DESCRIPTION (provided by applicant): Children exposed to alcohol in uterofrequently exhibit behavioral problems including hyperactivity, learningdeficits, response inhibition and increased prevalence of depression. Many ofthese behavioral deficits are also observed in animal models of fetal alcoholexposure. Similar behavioral deficits occur after prenatal stress and inchildren born to mothers with subclinical hypothyroidism. This informationformed the main hypothesis of this proposal: fetal glucocorticoid and thyroidhormone milieu may contribute significantly to the deleterious consequences ofprenatal alcohol exposure.Specific Aim 1 will investigate the sub-hypotheses that relative hypothyroidismfound in the alcohol-consuming dam and its fetuses is due, at least in part, toelevated maternal corticosterone suppressing the thyroid function.Subsequently, this prenatal hypothyroid state of the fetal alcohol-exposed(FAE) offspring can cause the activity and cognitive behavioral deficits in theadult offspring. Specifically, we aim to determine 1) whether eliminating thealcohol-induced increase in maternal corticosterone would normalize the FAEoffspring hypothalamic-pituitary-adrenal (HPA) and thyroid (HPT) function andbehavior; 2) if prenatal or neonatal thyroid hormone supplementation wouldcorrect HPT function abnormalities and behavioral deficits of FAE offspring.Specific Aim 2 will establish a murine model of prenatal alcohol exposure sothat with the aid of transgenic mice prenatal alcohol-induced changes inthyroid hormone responsive genes can be found in a temporal, spatial and cellspecific fashion. To achieve that, we will 1) characterize the effects of fetalalcohol exposure on HPA, HPT function and specific behavioral measures inC57BL/6J mice; 2) develop transgenic mouse line which ubiquitously expressesthe reporter LacZ gene driven by thyroid-responsive DNA promoter (pTRELacZ); 3)expose pTRE-LacZ transgenic mice to alcohol in utero and determine thedevelopmental profile and specific brain region(s) of the most profound changesin thyroid hormone responsive genes; 4) carry out a microarray-baseddifferential expression analysis on the specific brain region(s) identifiedwith the help of the pTRE-LacZ transgenic mice.The long-term goal of these studies is to determine if thyroid hormonesupplementation pre- or postnatally can ameliorate the effects of ethanol onthe developing brain. Furthermore, the proposed experiments will identify knownor novel genes that are specifically responsive to thyroid hormones and showaltered expression in the developing fetal brain during ethanol exposure.

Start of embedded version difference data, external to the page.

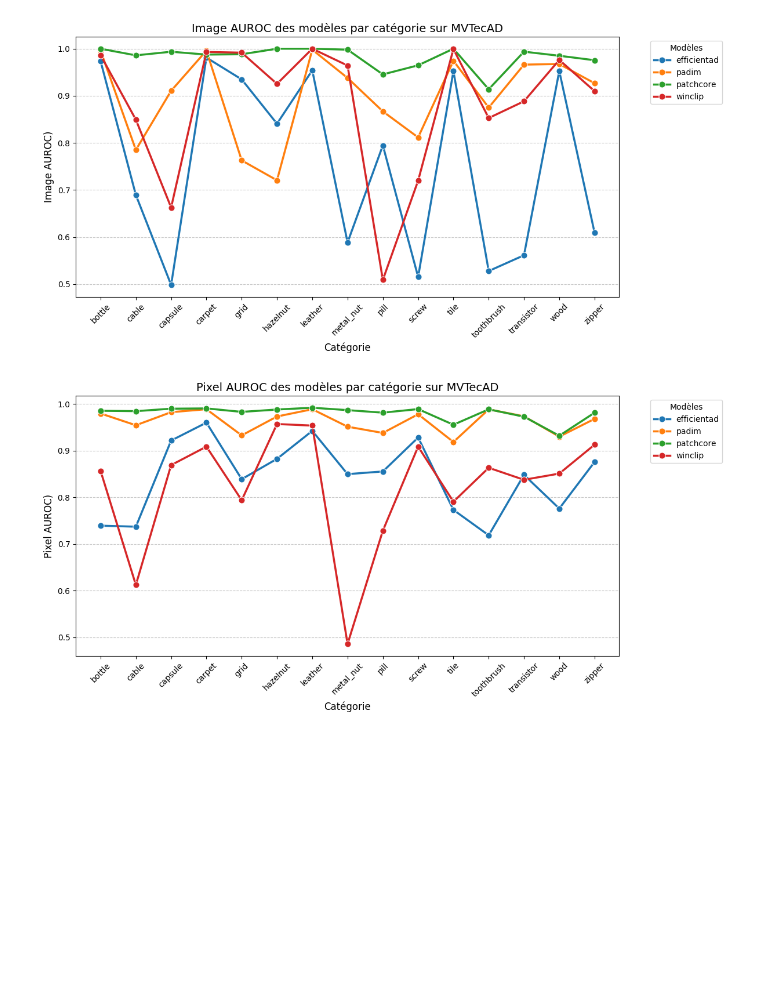
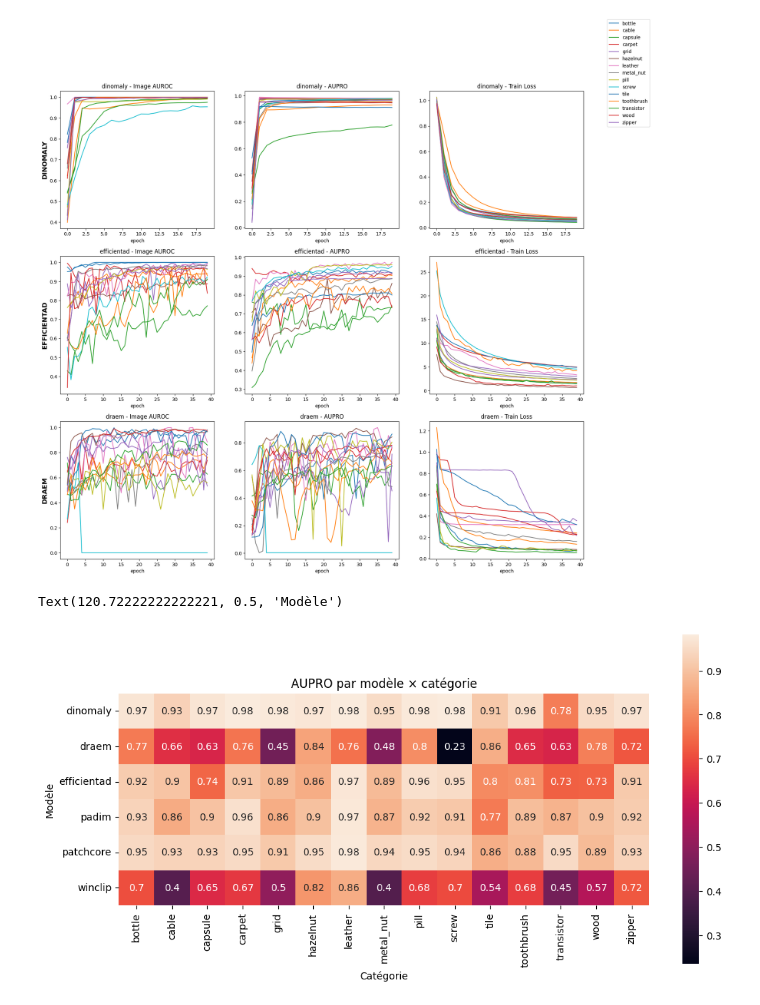
Before and after one commit to gatrellesse/anomaly_detection, a Jupyter notebook: anomalib/src/dataviz_results_benchmark.ipynb, the cells around one changed output. Drawn from its saved outputs; the diff is of its cells as text; code cells hidden in the pictures; blank space fills up the shorter version.

```diff
--- a/anomalib/src/dataviz_results_benchmark.ipynb
+++ b/anomalib/src/dataviz_results_benchmark.ipynb
@@ -10,38 +5,0 @@ df.sort_values(["model","category"], inplace=True)
-# %%
-plt.figure(figsize=(12, 6))
-
-# On utilise lineplot : x = catégories, y = rang, hue = modèle pour avoir une ligne par modèle
-sns.lineplot(data=df, x="category", y="image_AUROC", hue="model",
-             marker="o", linewidth=2.5, markersize=8)
-
-# 5. Esthétique
-plt.title("Image AUROC des modèles par catégorie sur MVTecAD", fontsize=14)
-plt.xlabel("Catégorie", fontsize=12)
-plt.ylabel("Image AUROC)", fontsize=12)
-plt.grid(axis='y', linestyle='--', alpha=0.7)
-plt.legend(title="Modèles", bbox_to_anchor=(1.05, 1), loc='upper left')
-plt.xticks(rotation=45)
-
-plt.tight_layout()
-plt.show()
-# %% [output]
-[figure, removed]
-# %%
-plt.figure(figsize=(12, 6))
-
-# On utilise lineplot : x = catégories, y = rang, hue = modèle pour avoir une ligne par modèle
-sns.lineplot(data=df, x="category", y="pixel_AUROC", hue="model",
-             marker="o", linewidth=2.5, markersize=8)
-
-# 5. Esthétique
-plt.title("Pixel AUROC des modèles par catégorie sur MVTecAD", fontsize=14)
-plt.xlabel("Catégorie", fontsize=12)
-plt.ylabel("Pixel AUROC)", fontsize=12)
-plt.grid(axis='y', linestyle='--', alpha=0.7)
-plt.legend(title="Modèles", bbox_to_anchor=(1.05, 1), loc='upper left')
-plt.xticks(rotation=45)
-
-plt.tight_layout()
-plt.show()
-# %% [output]
-[figure, removed]
@@ -48 +18,38 @@ plt.show()
+# %%
+fig, axes = plt.subplots(len(models_w_training), 3, figsize=(20, 6 * len(models_w_training)))
+
+if len(models_w_training) == 1:
+    axes = axes.reshape(1, 3)
+
+for i, model_name in enumerate(models_w_training):
+    df_model = df_training[df_training.model == model_name]
+
+    for name, group in df_model.groupby("category"):
+        group.plot(x="epoch", y="AUROC", ax=axes[i, 0], label=name, legend=False)
+        group.plot(x="epoch", y="AUPRO", ax=axes[i, 1], label=name, legend=False)
+        group.plot(x="epoch", y="train_loss_epoch", ax=axes[i, 2], label=name, legend=False)
+
+    axes[i, 0].set_ylabel(model_name.upper(), fontsize=14, fontweight='bold')
+    axes[i, 0].set_title(f"{model_name} - Image AUROC")
+    axes[i, 1].set_title(f"{model_name} - AUPRO")
+    axes[i, 2].set_title(f"{model_name} - Train Loss")
+
+handles, labels = axes[0, 0].get_legend_handles_labels()
+fig.legend(handles, labels)
+plt.show()
+# %% [output]
+[figure, added]
+# %%
+df_heatmap = df_results.copy()
+df_heatmap = df_heatmap[["AUPRO","model","category"]]
+df_heatmap = df_heatmap
+df_heatmap = df_heatmap.pivot(columns="category", index="model", values="AUPRO")
+plt.figure(figsize=(12,6))
+plt.title("AUPRO par modèle × catégorie")
+sns.heatmap(df_heatmap,annot=True,square=True)
+plt.xlabel("Catégorie")
+plt.ylabel("Modèle")
+# %% [output]
+Text(120.72222222222221, 0.5, 'Modèle')
+[figure, added]
 # %%
```
Also changed, not shown: parts of 5 cells of this notebook, 1 other file.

|Effective start/end date||3/1/02 → 8/31/06|
- National Institute on Alcohol Abuse and Alcoholism (5 R01 AA013452-03)